- OK. The article sucks. What is you suggestion how to improve it? (BTW, try to forget that your theory is the best. I mean no disrespect. While a good researcher has to be his own devil's advocate, he also has to be sure he is on the right track. It is just in wikipedia we have a policy of WP:COI: let others write about you.) - üser:Altenmann >t 02:09, 16 August 2015 (UTC)
- The democratic view that portrays the "big three" as if each had a shot--does reflect the opinion of a few, and maybe a sizable few. But the more updated scholarly position (with me out of the picture) is that incongruity resolution, often called appropriate incongruity, is the explanation of jokes, while a more unresolved incongruity is thought to describe most other humor. This also clears up that passage in the article that speaks uncertainly on whether it is straight incongruity or where resolution comes in. On this picture, relief and superiority are thought to be ideas involved with humor but not part of the essence. But again, this does not describe my own view. Thanks.Cdg1072 (talk) 20:51, 16 August 2015 (UTC)

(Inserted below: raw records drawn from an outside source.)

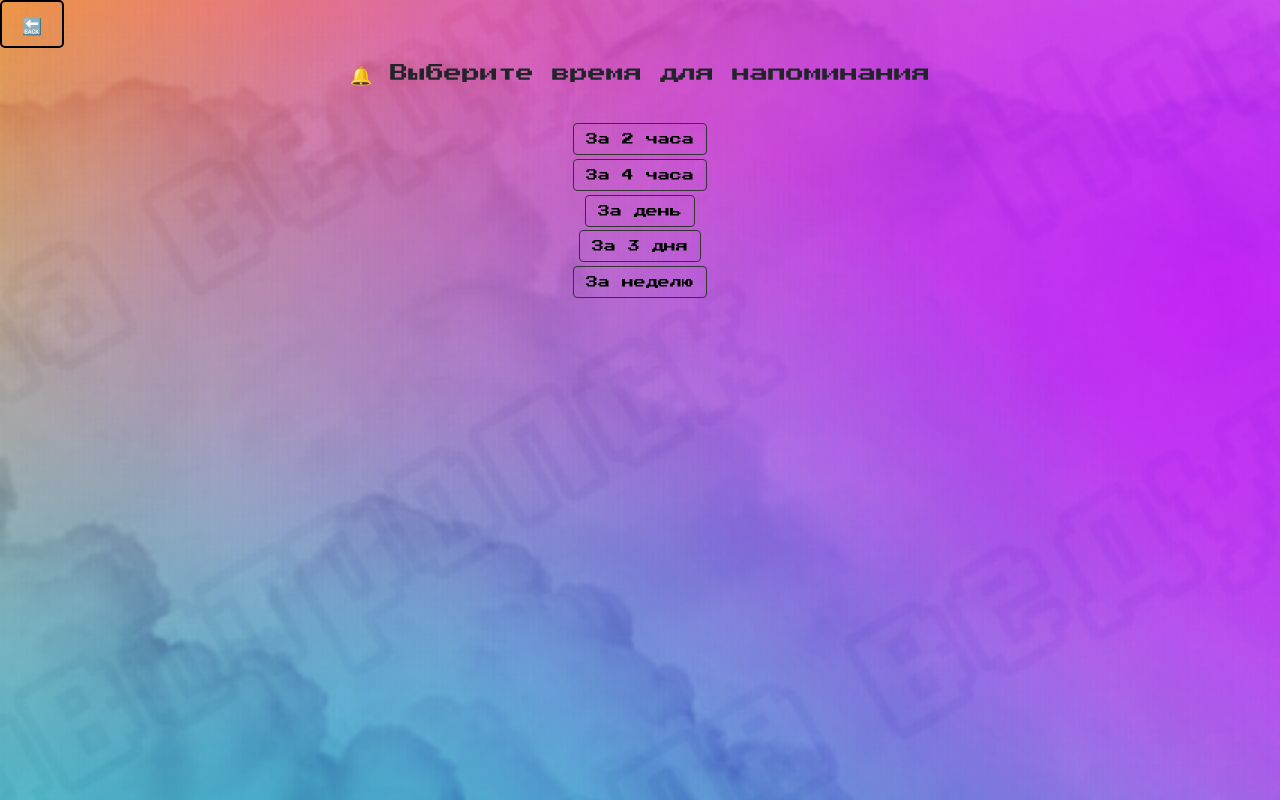
After one commit to lazybulbik/form_for_revenant, a Flask app: page /event/1/remind in a window 1280 px wide. The commit adds this page. Run offline with Flask 3, Linux system fonts and the light colour scheme; some libraries are stand-ins or nearby versions.

Commit message:
remind_test

```diff
--- /dev/null
+++ b/bot_test.py
@@ -0,0 +1,6 @@
+from database_server import Database
+from config import db_url
+
+db = Database(db_url)
+
+db.update_data(data={'date': '02.02.2030'}, filters={'id': 13}, table='events')
--- a/main.py
+++ b/main.py
@@ -165,6 +165,56 @@ def is_admin():
     return {'status': is_admin or event_data['creator'] == user_id}
 
 
+@app.route('/api/users_notify', methods=['POST'])
+def users_notify():
+    data = request.get_json()
+
+    user_id = data['user_id']
+    event_id = data['event_id']
+
+    db = Database(db_url)
+
+    event_data = eval(db.get_data(table='events', filters={'id': event_id})[0]['data'])
+    notify = event_data['notify']
+
+    result = {
+        '2': user_id in notify['2'],
+        '4': user_id in notify['4'],
+        '24': user_id in notify['24'],
+        '72': user_id in notify['72'],
+        '168': user_id in notify['168'],
+    }
+
+    del db
+
+    return result
+
+
+@app.route('/api/set_notify', methods=['POST'])
+def set_notify():
+    data = request.get_json()
+
+    user_id = data['user_id']
+    event_id = data['event_id']
+    notify_id = data['notify']
+
+    db = Database(db_url)
+
+    event_data = eval(db.get_data(table='events', filters={'id': event_id})[0]['data'])
+
+
+    if user_id in event_data['notify'][notify_id]:
+        event_data['notify'][notify_id].remove(user_id)
+        db.update_data(data={'data': str(event_data)}, filters={'id': event_id}, table='events')
+        del db
+        return {'status': 'remove'}
+    else:
+        event_data['notify'][notify_id].append(user_id)
+        db.update_data(data={'data': str(event_data)}, filters={'id': event_id}, table='events')
+        del db
+        return {'status': 'add'}
+
+
 @app.route('/event/<event_id>/cancel', methods=['POST', 'GET'])
 def cancel(event_id):
     if request.method == 'POST':
@@ -245,6 +295,10 @@ def complete(event_id):
     else:
         return render_template('complete.html', event_id=event_id, anticash=time.time())
 
+@app.route('/event/<event_id>/remind')
+def remind(event_id):
+    return render_template('remind.html', event_id=event_id, anticash=time.time())
+
 
 if __name__ == '__main__':
     app.run(debug=True, port=5050)
--- a/templates/complete.html
+++ b/templates/complete.html
@@ -21,7 +21,7 @@
         <form method="post">
             <label for="reason">Приложите ссылку на фото. Если их не нет, оставьте поле пустым</label>
             <br>
-            <input type="url" class="form-control" name="link" id="link" required pattern="https?://.+" title="Введите ссылку в формате https://example.com">
+            <input type="url" class="form-control" name="link" id="link" pattern="https?://.+" title="Введите ссылку в формате https://example.com">
             <br><br>
             <!-- <label for="photo">Прикрепите фото для объявления об отмене:</label>
             <br>
--- /dev/null
+++ b/templates/remind.html
@@ -0,0 +1,73 @@
+<!DOCTYPE html>
+<html lang="en">
+<head>
+    <meta charset="UTF-8">
+    <meta name="viewport" content="width=device-width, initial-scale=1.0">
+    <link rel="stylesheet" href="/static/style.css?{{ anticash }}">
+    <link href="https://stackpath.bootstrapcdn.com/bootstrap/4.5.2/css/bootstrap.min.css" rel="stylesheet">
+    <link href="https://fonts.googleapis.com/css2?family=Press+Start+2P&display=swap" rel="stylesheet">
+    <title>Document</title>
+</head>
+<header>
+    <a href="/event/{{ event_id }}">🔙</a>
+
+    <div class="tech">
+        <p id="event_id">{{ event_id }}</p>
+    </div>
+    <style>
+        .tech {
+            display: none;
+        }
+    </style>
+</header>
+<body>
+    <div class="event_info">
+        <br>
+        <h2>🔔 Выберите время для напоминания</h2>
+        <br><br>
+
+        <div class="btns_group">
+            <div class="sigle_block">
+                <button class="btn" id="2">За 2 часа</button>
+            </div>
+            <div class="sigle_block">
+                <button class="btn" id="4">За 4 часа</button>
+            </div>
+            <div class="sigle_block">
+                <button class="btn" id="24">За день</button>
+            </div>
+            <div>
+                <button class="btn" id="72">За 3 дня</button>
+            </div>
+            <div class="sigle_block">
+                <button class="btn" id="168">За неделю</button>
+            </div>
+        </div>
+    </div>
+    <style>
+        .btn {
+            background-color: transparent;
+            border: 1px solid #333;
+            color: rgb(0, 0, 0);
+            font-size: 12px;
+        }
+
+        h2 {
+            font-size: 18px;
+        }
+
+        h5 {
+            font-size: 12px;
+        }
+
+        body {
+            background-image: url('/static/event.jpg');
+        }
+
+        .single_block {
+            margin-bottom: 15px;
+        }
+    </style>
+    <script src="/static/scripts/remind.js?{{ anticash }}"></script>
+</body>
+</html>
```
Also changed, not shown: static/scripts/remind.js (added, +33 -0 lines).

- You did not answer my question, which is of major importance for wikipedian's work: how to improve the article? - üser:Altenmann >t 01:31, 17 August 2015 (UTC)

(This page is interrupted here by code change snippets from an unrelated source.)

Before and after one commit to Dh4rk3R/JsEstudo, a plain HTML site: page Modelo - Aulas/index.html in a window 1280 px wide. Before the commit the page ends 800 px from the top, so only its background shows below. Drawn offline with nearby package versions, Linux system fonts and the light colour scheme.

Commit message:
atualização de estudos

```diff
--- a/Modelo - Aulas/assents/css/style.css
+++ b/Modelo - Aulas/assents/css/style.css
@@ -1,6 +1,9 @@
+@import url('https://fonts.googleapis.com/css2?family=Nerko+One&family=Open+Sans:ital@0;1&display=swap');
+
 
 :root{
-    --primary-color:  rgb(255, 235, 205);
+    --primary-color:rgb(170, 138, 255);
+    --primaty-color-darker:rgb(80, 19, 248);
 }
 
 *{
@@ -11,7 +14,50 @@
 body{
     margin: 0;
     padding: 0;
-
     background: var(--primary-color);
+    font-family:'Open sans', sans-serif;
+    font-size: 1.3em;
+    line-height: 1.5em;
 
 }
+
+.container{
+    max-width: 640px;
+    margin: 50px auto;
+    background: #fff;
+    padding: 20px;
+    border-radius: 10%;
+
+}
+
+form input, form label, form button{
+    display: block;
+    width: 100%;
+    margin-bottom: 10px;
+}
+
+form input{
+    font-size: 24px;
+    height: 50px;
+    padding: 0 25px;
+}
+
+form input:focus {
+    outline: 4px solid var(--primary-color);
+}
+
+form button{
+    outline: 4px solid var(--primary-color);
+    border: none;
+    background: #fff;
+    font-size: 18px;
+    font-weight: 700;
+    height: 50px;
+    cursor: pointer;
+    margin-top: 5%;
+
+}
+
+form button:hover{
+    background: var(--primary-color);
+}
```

- P.S. If you think that your opinion worth inclusion here, please give me the references to your published works, and I will try to help you out. - üser:Altenmann >t 01:31, 17 August 2015 (UTC)
- You did not answer my question, which is of major importance for wikipedian's work: how to improve the article? - üser:Altenmann >t 01:31, 17 August 2015 (UTC)

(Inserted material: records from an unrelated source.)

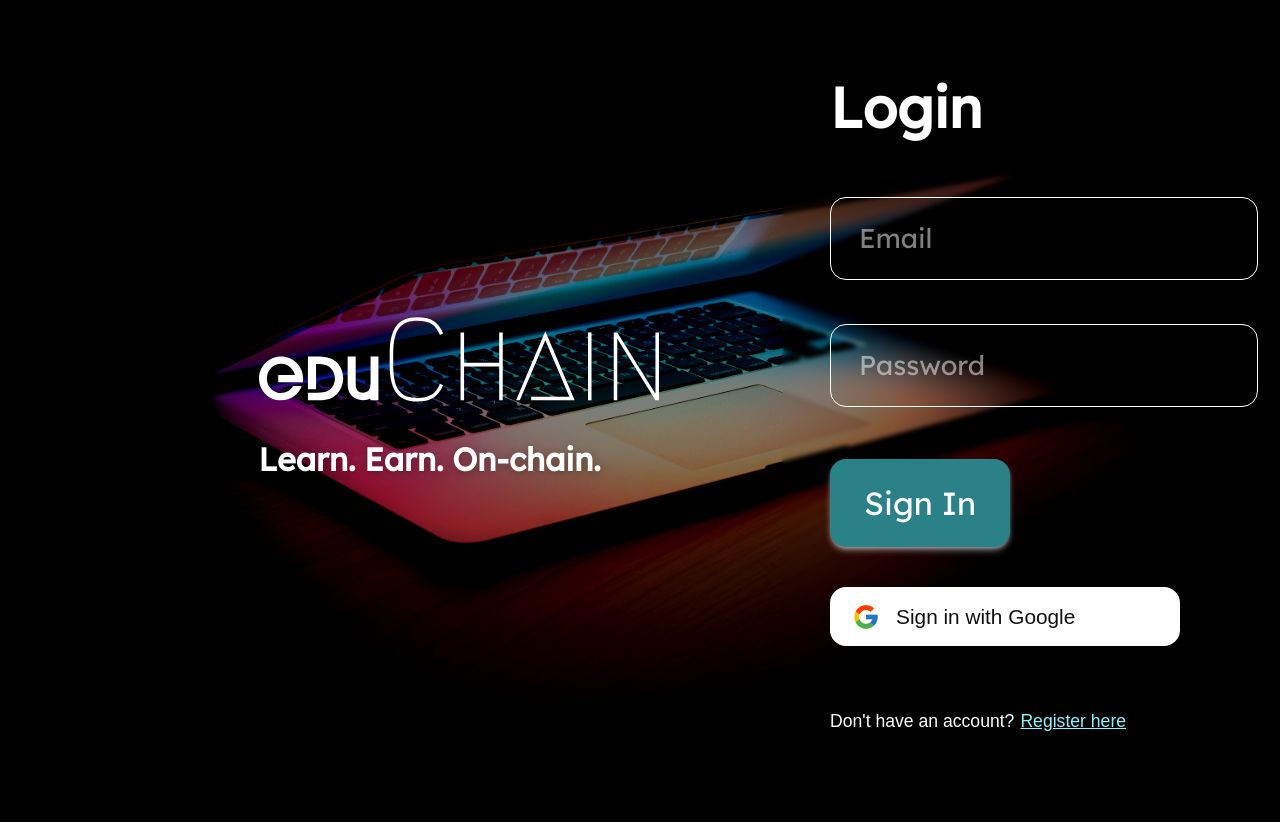
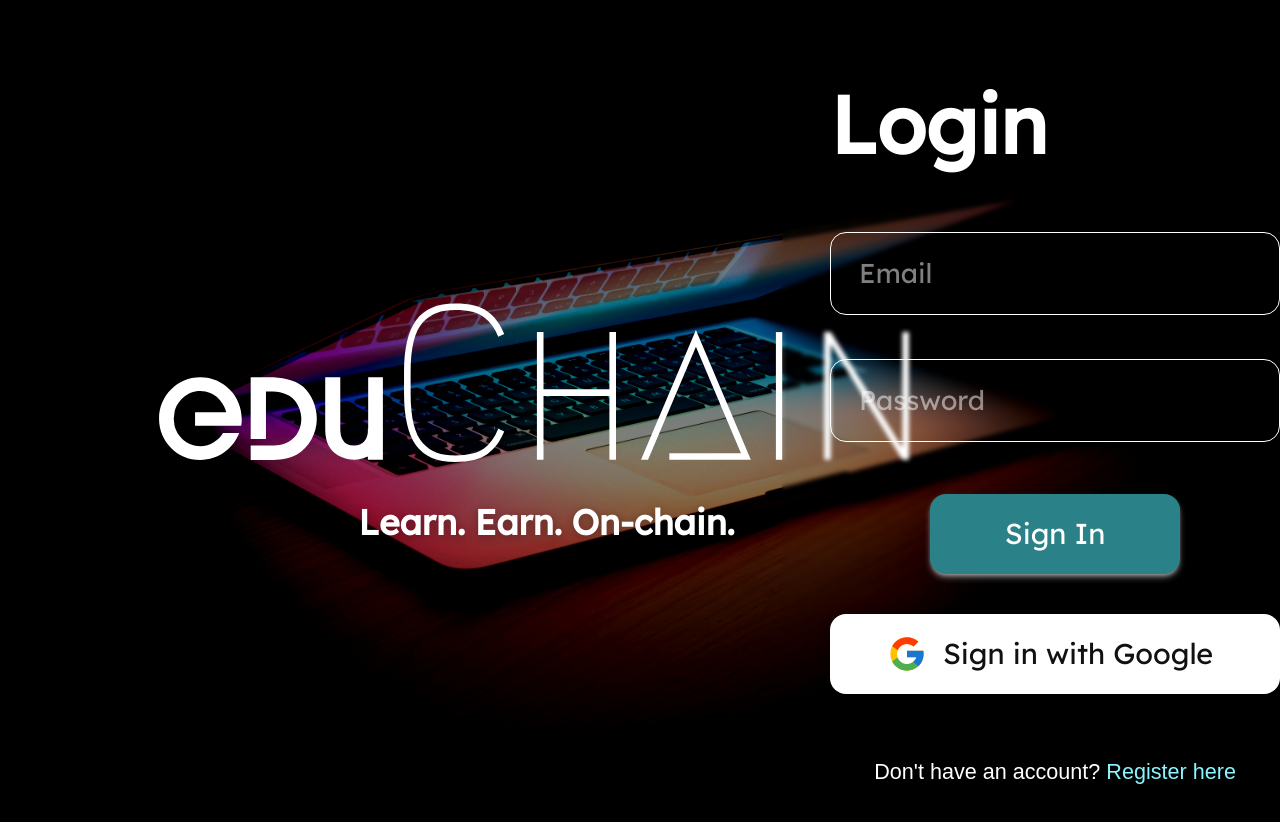
Before and after one commit to XenomLight/EduChain, a React (Vite) app in the folder src/frontend/: page / in a window 1280 px wide. Shown: the top 822 px of the page. Before the commit the page ends 800 px from the top, so only its background shows below. Built offline with nearby package versions, Linux system fonts and the light colour scheme.

Commit message:
Login homepage (Desktop) finished.

```diff
--- a/src/frontend/src/index.css
+++ b/src/frontend/src/index.css
@@ -64,15 +64,18 @@ body {
 }
 /* Make logo much larger */
 .home-logo {
-  width: 400px;
-  max-width: 60vw;
+  width: 750px;
+  max-width: 80vw;
   margin-bottom: 25px;
   position: relative;
+  right: 100px;
 }
 .home-subtext {
   font-family: 'Lexend', sans-serif;
   font-weight: 600;
-  font-size: 2rem;
+  font-size: 2.2rem;
+  position: relative;
+  left: 100px;
   color: #fff;
   margin-top: 8px;
   text-shadow: 0 2px 8px rgba(0,0,0,0.3);
@@ -95,13 +98,16 @@ body {
   width: 950px;
   max-width: 95vw;
   backdrop-filter: blur(2px);
+  align-items: center;
 }
 .home-login-title {
   font-family: 'Lexend', sans-serif;
   font-weight: 600;
-  font-size: 3.5rem;
+  font-size: 5rem;
   color: #fff;
-  text-align: left;
+  text-align: left !important;
+  width: 100%;
+  margin-left: 0;
   margin-bottom: 16px;
 }
 .home-input {
@@ -116,8 +122,6 @@ body {
 .home-signin-btn {
   background: #2A8188;
   color: #fff;
-  font-family: 'Lexend', sans-serif;
-  font-size: 2rem;
   border-radius: 16px;
   padding: 20px 0;
   margin-top: 12px;
@@ -130,10 +134,14 @@ body {
 }
 
 .short-btn {
-  width: 180px;
-  align-self: flex-start;
+  font-family: 'Lexend', sans-serif !important;
+  font-size: 1.8rem;
+  width: 250px;
+  align-self: center;
   margin-top: 8px;
   margin-bottom: 8px;
+  height: 80px;
+  padding: 8px 0;
 }
 
 .home-google-btn {
@@ -141,17 +149,19 @@ body {
   align-items: center;
   background: #fff;
   color: #111;
-  font-family: 'Poppins', sans-serif;
-  font-size: 1.3rem;
+  font-family: 'Lexend', sans-serif;
+  font-size: 1.8rem;
   border-radius: 16px;
-  padding: 14px 32px 14px 20px;
+  padding: 12px 32px 12px 20px;
   border: none;
   box-shadow: 0 4px 16px rgba(0,0,0,0.08);
   cursor: pointer;
   margin-bottom: 12px;
-  width: 100%;
-  max-width: 350px;
+  width: 600px;
+  max-width: 450px;
   transition: background 0.2s;
+  justify-content: center;
+  height: 80px;
 }
 .home-google-btn:hover {
   background: #f2f2f2;
@@ -163,8 +173,8 @@ body {
   margin-left: 2px;
 }
 .google-logo {
-  width: 28px;
-  height: 28px;
+  width: 40px;
+  height: 40px;
 }
 
 .home-register-row {
@@ -172,7 +182,8 @@ body {
   align-items: center;
   margin-top: 18px;
   font-family: 'Poppins', sans-serif;
-  font-size: 1.1rem;
+  font-size: 1.35rem;
+  justify-content: center;
 }
 .home-register-text {
   color: #fff;
@@ -182,6 +193,7 @@ body {
   color: #8AF4FF;
   font-family: 'Poppins', sans-serif;
   margin-left: 6px;
-  text-decoration: underline;
+  text-decoration: none;
   cursor: pointer;
+  font-size: 1.35rem;
 }
```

I thought I was answering your question, because the point of my last reply was that an edit could be done that would 1) explain better how incongruity and incongruity resolution theories are currently applied, in the mainstream view, and 2) explain in what sense superiority and release/relief theories are currently regarded. After hearing from you recently and thinking about it more, I feel less interested in seeing this done, though it would be an improvement. It might help but overall the article covers not only the historical theories but many recent developments. It's quite informative in that sense. As to the original research and COI issues, I am pretty sure that, at this time, my work does not meet the criteria of what you mean by published. And if it was published, I would have by now asked someone else to mention it in this article. It is mentioned in the Of Mind and Mirth conference website through Colby College, but there only as an abstract, not a whole article or speech. At that conference, the work was informally, or orally, vetted by Dan Dennett and John Morreall. Thus, except for my online self-published posts or reviews, it is not published. But I'm not very worried, since recognition of the theory seems to increase gradually. Eventually it may possibly become the mainstream theory of what humor is, displacing the dominant incongruity tradition. But it's hard to say how many years that shift would take.Cdg1072 (talk) 21:30, 19 August 2015 (UTC)
O'Shannon's book is about humor appreciation, not the "theory of humor"
Mr. O'Shannon's book does not present or advance a "theory of humor" in the sense of the incongruity theory, or benign violation or the like. It doesn't belong in that category, it has nothing to do with the "theory of humor" in that sense. The phrase "theory of humor" doesn't mean a set of guidelines for how to be funny or make jokes or comedies. Nor does it have much to do with humor appreciation due to external factors that make humor either more or less effective.
But we find O'Shannon's book placed in the "theory of humor" list. Why? It should be placed in a separate section about theories of how to write humor and what external factors affect the appreciation of humor.Cdg1072 (talk) 01:46, 2 January 2017 (UTC)